Panama Papers inquiry final report: Grand Coalition gang-up means fight for tax justice goes on

See a detailed analysis of the results of the vote on the final PANA recommendation here.

The fight for tax justice suffered a setback this week as a grand coalition of the EPP and S&D reared its ugly head and joined forces to water down a parliamentary vote that would have enhanced measures against tax avoidance and protections for whistleblowers.

In October, a majority of members of the European Parliament’s Panama Papers inquiry committee, including GUE/NGL MEPs, adopted a report that included many important and progressive provisions.

The full plenary of the European Parliament voted on the report this week in Strasbourg. But at the eleventh hour, the S&D reneged on key aspects of the committee’s adopted report and voted to abstain on a number of progressive paragraphs in order to keep their conservative grand coalition partners happy.

The likes of the EPP and ALDE* group had long wanted to keep directives that tackle tax avoidance off the agenda. Prior to the vote, there had been concerns that the two blocs would water down or even delete progressive content from the final report.

Also defeated were efforts to set up an EU-wide body that would give whistleblowers a platform to anonymously report financial crimes. This was based on the report by GUE/NGL’s Dennis De Jong which had passed a plenary vote back in February.

There was better news, however, with sanctions being proposed on enablers and facilitators such as banks, lawyers and other intermediaries which help with aggressive tax planning, tax fraud and evasion.

A future permanent committee enquiry into tax evasion – thanks in part to the recently-leaked ‘Paradise Papers’ – will also be set up along the lines of the US Congress model.

The measures were among 211 recommendations put before MEPs today but the vote left GUE/NGL shadow on this ‘Panama Papers’ report, Miguel Urbán, angry and disgusted.

The Spanish MEP abstained in the final vote and afterwards, he voiced his frustration at what the Grand Coalition has done – pinning the blame firmly on the S&D:

“The Grand Coalition has voted in favour of the report after making sure that it had been modified and even stripped of its most progressive, advanced elements. The EPP and ALDE have dropped entire paragraphs from the text that had previously been approved in the ‘Panama Papers’ committee. But they would not have succeeded without the help of the S&D which chose to abstain. That effectively ended the Parliament’s position in exerting pressure on the Council and the Commission to tackle tax injustice.”

“EPP and ALDE have got what they wanted – mutilating the text and devaluing the recommendations of the ‘Panama Papers’ committee. Ultimately, our group could not endorse it and we therefore abstained.”

“I had met with the S&D group just yesterday and I told them which key elements of the text would be our red lines. But in the end, they chose the Grand Coalition over the fight against tax evasion and avoidance,” he continued.

The Spanish MEP added that such positions taken by EPP and ALDE groups came as no surprise to him:

“Since the start, the ultimate aim for the EPP and ALDE in the Panama Papers inquiry committee has been to stop any attempts to tackle tax avoidance which has bled the country’s public finances dry.

“They ganged up to defeat the recommendation for tax harmonisation which would have eliminated competition between member states and tax dumping.
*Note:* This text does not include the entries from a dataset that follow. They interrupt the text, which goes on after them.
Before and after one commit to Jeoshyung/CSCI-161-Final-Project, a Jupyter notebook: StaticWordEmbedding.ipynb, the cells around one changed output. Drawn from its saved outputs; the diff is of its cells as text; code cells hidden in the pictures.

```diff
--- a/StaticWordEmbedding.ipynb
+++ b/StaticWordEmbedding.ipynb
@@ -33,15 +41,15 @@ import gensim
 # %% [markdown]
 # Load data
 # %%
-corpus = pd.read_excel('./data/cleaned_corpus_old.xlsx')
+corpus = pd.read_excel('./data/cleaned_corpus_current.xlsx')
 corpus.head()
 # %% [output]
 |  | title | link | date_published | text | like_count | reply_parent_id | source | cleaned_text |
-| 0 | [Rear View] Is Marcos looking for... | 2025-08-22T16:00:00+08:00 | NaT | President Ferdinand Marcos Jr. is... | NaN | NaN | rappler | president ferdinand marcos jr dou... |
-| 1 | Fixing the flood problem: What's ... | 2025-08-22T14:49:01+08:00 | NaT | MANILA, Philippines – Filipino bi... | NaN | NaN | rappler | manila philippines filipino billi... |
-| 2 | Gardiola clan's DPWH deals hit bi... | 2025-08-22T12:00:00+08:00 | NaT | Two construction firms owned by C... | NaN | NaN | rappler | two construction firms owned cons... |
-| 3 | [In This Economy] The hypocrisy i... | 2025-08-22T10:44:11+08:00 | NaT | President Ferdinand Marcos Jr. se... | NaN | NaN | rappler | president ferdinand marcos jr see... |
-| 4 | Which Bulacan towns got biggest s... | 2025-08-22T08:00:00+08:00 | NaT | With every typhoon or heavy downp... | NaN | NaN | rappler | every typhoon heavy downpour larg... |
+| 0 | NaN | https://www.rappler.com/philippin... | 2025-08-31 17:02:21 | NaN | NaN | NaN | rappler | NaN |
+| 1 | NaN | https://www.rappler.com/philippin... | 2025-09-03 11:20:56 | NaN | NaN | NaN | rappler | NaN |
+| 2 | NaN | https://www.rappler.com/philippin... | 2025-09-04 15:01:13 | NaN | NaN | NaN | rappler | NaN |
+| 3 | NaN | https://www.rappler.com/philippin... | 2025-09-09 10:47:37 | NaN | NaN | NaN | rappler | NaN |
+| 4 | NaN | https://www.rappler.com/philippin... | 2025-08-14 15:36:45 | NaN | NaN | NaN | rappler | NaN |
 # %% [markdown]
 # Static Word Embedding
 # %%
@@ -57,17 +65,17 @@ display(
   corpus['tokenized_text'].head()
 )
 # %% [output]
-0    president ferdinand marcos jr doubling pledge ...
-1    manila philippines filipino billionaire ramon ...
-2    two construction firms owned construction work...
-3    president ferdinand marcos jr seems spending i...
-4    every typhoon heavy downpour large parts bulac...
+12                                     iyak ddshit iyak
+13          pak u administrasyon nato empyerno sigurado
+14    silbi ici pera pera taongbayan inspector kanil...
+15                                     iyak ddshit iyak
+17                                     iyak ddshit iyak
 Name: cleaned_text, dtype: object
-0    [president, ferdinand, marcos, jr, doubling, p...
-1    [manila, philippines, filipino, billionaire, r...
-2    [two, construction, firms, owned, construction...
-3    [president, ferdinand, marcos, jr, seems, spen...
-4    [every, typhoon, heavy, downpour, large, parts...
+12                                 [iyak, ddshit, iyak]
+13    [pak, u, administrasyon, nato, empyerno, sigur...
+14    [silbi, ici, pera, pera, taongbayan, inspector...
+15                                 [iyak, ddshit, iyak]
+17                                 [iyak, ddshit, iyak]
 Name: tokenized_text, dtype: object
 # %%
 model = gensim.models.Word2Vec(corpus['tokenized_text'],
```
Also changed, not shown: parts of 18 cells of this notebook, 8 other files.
They also scuppered any measures aimed at combating tax avoidance by multinationals – one of the key problems as identified by the ‘Paradise Papers’.”

“They also got their way in voting down the European registry which would have exposed companies that hide behind letter-boxes in tax havens, and the creation of an independent body for the protection of the whistleblowers,” he concluded.

Despite these setbacks, a vote to set up a permanent committee of inquiry was passed. Matt Carthy comments:

“Over the past year of our work on the ‘Panama Papers’ inquiry committee, one thing has been made clear above all else – the fraud, tax avoidance, tax evasion and money-laundering uncovered by the leak are systematic problems, including in the EU.”

“It is ironic, but not surprising, that just as we are finishing our work on the ‘Panama Papers’ inquiry, we are faced with a new and even bigger offshore leak – the ‘Paradise Papers’.”

“I welcome today’s vote in favour of establishing a new special committee to examine the revelations in the Paradise Paper, to continue examining these same issues. I also welcome the vote calling for the establishment of a permanent committee of inquiry to be established in the next term of the Parliament,” he said.

*EPP = European People’s Party ; S&D = Socialists and Democrats; ALDE = Alliance of Liberals and Democrats